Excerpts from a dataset

——————————

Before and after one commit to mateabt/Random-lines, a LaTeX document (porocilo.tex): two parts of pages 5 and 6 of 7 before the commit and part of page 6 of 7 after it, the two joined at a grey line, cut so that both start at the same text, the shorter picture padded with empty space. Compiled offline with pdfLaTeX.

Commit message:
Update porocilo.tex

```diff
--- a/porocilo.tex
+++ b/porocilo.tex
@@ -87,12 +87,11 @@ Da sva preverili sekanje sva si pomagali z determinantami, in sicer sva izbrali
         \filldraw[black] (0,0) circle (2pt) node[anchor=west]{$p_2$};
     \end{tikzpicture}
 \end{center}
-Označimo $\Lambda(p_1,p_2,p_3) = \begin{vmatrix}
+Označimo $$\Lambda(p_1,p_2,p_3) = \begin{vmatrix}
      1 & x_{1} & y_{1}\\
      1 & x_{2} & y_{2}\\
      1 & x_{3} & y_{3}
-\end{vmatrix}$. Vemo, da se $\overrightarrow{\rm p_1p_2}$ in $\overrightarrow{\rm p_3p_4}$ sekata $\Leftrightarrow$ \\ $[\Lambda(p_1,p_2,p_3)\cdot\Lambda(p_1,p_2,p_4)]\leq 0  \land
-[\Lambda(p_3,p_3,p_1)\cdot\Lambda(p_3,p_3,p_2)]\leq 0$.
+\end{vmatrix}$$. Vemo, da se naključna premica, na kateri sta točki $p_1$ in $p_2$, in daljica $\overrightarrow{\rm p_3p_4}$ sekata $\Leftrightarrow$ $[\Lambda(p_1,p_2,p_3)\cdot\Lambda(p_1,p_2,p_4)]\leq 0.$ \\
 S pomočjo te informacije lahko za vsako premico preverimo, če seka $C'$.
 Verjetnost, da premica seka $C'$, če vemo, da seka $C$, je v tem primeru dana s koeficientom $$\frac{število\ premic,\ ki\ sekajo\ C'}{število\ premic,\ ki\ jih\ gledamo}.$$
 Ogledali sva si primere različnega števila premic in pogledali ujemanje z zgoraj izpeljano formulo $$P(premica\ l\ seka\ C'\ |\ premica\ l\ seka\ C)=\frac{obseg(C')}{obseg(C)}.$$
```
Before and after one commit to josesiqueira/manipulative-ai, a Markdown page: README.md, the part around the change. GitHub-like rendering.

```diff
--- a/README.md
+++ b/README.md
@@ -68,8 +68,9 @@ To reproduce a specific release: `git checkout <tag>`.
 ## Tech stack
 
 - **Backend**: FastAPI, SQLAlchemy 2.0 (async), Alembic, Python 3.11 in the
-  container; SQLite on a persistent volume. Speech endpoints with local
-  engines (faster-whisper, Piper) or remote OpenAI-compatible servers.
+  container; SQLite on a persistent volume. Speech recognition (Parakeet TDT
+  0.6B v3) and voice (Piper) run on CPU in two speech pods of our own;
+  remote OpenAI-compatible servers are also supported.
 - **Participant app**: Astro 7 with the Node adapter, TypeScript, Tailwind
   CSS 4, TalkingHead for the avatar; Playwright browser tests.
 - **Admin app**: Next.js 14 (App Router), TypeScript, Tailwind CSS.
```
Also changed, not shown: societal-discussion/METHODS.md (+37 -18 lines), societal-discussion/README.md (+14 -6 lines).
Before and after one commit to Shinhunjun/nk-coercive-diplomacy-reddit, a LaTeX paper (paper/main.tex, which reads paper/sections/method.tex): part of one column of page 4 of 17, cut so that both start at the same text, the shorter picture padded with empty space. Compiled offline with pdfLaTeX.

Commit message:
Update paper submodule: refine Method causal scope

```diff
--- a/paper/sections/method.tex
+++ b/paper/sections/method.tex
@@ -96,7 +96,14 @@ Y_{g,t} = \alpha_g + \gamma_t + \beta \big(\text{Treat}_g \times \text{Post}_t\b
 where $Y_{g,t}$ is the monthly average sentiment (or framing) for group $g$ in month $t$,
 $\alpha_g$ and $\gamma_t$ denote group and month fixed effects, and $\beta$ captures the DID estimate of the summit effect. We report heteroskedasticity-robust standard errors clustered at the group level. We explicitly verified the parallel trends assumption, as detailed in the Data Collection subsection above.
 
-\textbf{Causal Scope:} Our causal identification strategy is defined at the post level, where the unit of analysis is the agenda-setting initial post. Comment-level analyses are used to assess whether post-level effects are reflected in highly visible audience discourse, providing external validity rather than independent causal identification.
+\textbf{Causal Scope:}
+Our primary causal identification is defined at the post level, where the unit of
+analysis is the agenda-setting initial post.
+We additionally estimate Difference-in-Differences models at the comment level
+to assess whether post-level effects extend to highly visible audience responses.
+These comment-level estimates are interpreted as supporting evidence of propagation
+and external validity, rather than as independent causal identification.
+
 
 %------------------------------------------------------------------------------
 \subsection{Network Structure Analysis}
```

——————————

TASK TO CARRY OUT
Please give the count of lines above with "README", nothing else.

SOLUTION FOR THIS TASK
4